As rockets get larger, the importance of drag relative to mass decreases (drag runs generally proportional to cross section and surface area while mass runs generally proportional to volume). Hence big rockets tend to have less pointy payload fairings, which provide more useful volume by mass, as Hobbes' answer shows.
Qu8k was a small rocket developed with the sole goal of reaching 100,000 feet (30km) altitude under the Carmack Micro Prize rules; it was designed over a weekend and took some departures from normal amateur rocketry conventions in the name of reducing drag:
Most pads require use of a launch lug or rail guide. These protruding parts on a rocket create lots of drag. By removing these parts, simulations showed I was able to increase peak altitude by over 10,000 feet. The desire to keep drag low and have full control over when the pad would be setup and available for launch drove me to make my own launch tower.
The Wikipedia nose cone design article that Hobbes links mentions that conic tips are often chosen for ease of manufacture over more complex shapes, and this was probably the driving factor for Qu8k. This chart from that page shows that cones are actually poor performers in the transonic regime. Qu8k reached its top speed of around mach 2.8 at only 17,000 feet (5km), meaning that it spends a lot of time in dense air at speeds where a conic nose is not ideal:
Comparison of drag characteristics of various nose cone shapes in the transonic to low-mach regions.
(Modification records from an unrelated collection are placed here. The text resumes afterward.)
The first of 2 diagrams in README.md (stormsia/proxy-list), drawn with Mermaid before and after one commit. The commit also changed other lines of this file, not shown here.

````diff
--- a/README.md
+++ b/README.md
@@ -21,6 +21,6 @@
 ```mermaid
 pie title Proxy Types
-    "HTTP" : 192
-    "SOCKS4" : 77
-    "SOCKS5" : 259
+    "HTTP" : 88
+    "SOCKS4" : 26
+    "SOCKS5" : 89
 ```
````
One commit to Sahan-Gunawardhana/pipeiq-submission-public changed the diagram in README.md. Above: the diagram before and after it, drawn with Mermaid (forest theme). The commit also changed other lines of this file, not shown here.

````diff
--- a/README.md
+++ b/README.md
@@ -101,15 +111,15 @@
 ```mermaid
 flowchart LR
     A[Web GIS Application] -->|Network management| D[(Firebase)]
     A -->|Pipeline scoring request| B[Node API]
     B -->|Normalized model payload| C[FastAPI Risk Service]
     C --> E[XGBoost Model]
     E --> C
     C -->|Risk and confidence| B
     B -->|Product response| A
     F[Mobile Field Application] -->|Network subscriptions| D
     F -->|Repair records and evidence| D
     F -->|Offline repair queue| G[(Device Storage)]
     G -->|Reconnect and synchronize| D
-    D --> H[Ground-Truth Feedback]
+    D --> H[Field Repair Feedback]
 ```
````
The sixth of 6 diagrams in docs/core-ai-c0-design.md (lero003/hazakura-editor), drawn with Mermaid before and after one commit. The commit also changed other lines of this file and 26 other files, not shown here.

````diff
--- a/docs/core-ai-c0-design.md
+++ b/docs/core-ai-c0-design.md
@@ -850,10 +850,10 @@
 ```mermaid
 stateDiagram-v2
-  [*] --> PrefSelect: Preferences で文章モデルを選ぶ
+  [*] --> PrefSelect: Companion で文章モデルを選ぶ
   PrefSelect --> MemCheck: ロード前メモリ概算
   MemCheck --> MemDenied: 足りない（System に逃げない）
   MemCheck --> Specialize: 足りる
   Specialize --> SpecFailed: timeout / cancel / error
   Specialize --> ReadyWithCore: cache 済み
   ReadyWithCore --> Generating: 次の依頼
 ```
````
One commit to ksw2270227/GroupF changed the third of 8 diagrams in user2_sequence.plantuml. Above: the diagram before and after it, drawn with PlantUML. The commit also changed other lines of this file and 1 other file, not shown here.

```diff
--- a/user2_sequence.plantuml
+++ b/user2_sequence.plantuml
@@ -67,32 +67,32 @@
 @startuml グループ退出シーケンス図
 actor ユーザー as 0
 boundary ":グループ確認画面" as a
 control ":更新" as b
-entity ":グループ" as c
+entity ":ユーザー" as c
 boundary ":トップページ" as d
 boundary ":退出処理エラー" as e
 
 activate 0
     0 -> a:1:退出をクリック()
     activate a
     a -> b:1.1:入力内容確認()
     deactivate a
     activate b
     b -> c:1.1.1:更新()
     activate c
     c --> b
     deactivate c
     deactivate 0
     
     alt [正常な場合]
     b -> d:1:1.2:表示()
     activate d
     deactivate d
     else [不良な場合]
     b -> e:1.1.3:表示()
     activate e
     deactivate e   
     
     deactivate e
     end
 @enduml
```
Rankings are: superior (1), good (2), fair (3), inferior (4).
So presumably the tradeoff here was that Deville knew he could fabricate a conic nose cone, and his simulations said it would go to 100,000 feet, so that's the route he took; I imagine that with more time and effort he could have made a very slightly smaller rocket with a Haack/von Kármán nose and reached the target altitude, but in rocket development it's very rare that you're ever optimizing for only one factor.
The chart doesn't show the performance of spherical-tip conics separately from pure conics, but I suspect that a 1cm radius tip would have been an insignificant difference on this rocket: a little more time in the shop grinding the tip down, and a little less likely to accidentally puncture something while being handled, and still capable of breaking 100,000 feet.